Your assignment:
Where an image occurs, skip it and print the rest of the records verbatim.

Stored data:
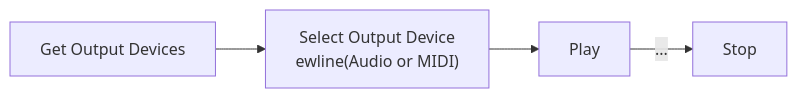
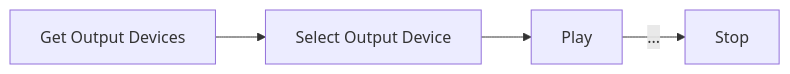
Before and after one commit to aidan-clyens/miniaudioengine: the fifth of 21 diagrams in docs/DESIGN_DOC.md, drawn with Mermaid. The commit also changed other lines of this file, not shown here.

````diff
--- a/docs/DESIGN_DOC.md
+++ b/docs/DESIGN_DOC.md
@@ -170,12 +178,12 @@
 ```mermaid
 flowchart LR
 
     Step1["Get Output Devices"]
-    Step2["Select Output Device\newline(Audio or MIDI)"]
+    Step2["Select Output Device"]
     Step3["Play"]
     Step4["Stop"]
 
     Step1 --> Step2
     Step2 --> Step3
     Step3 -->|...| Step4
 ```
````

Output below:
Before and after one commit to aidan-clyens/miniaudioengine: the fifth of 21 diagrams in docs/DESIGN_DOC.md, drawn with Mermaid. The commit also changed other lines of this file, not shown here.

````diff
--- a/docs/DESIGN_DOC.md
+++ b/docs/DESIGN_DOC.md
@@ -170,12 +178,12 @@
 ```mermaid
 flowchart LR
 
     Step1["Get Output Devices"]
-    Step2["Select Output Device\newline(Audio or MIDI)"]
+    Step2["Select Output Device"]
     Step3["Play"]
     Step4["Stop"]
 
     Step1 --> Step2
     Step2 --> Step3
     Step3 -->|...| Step4
 ```
````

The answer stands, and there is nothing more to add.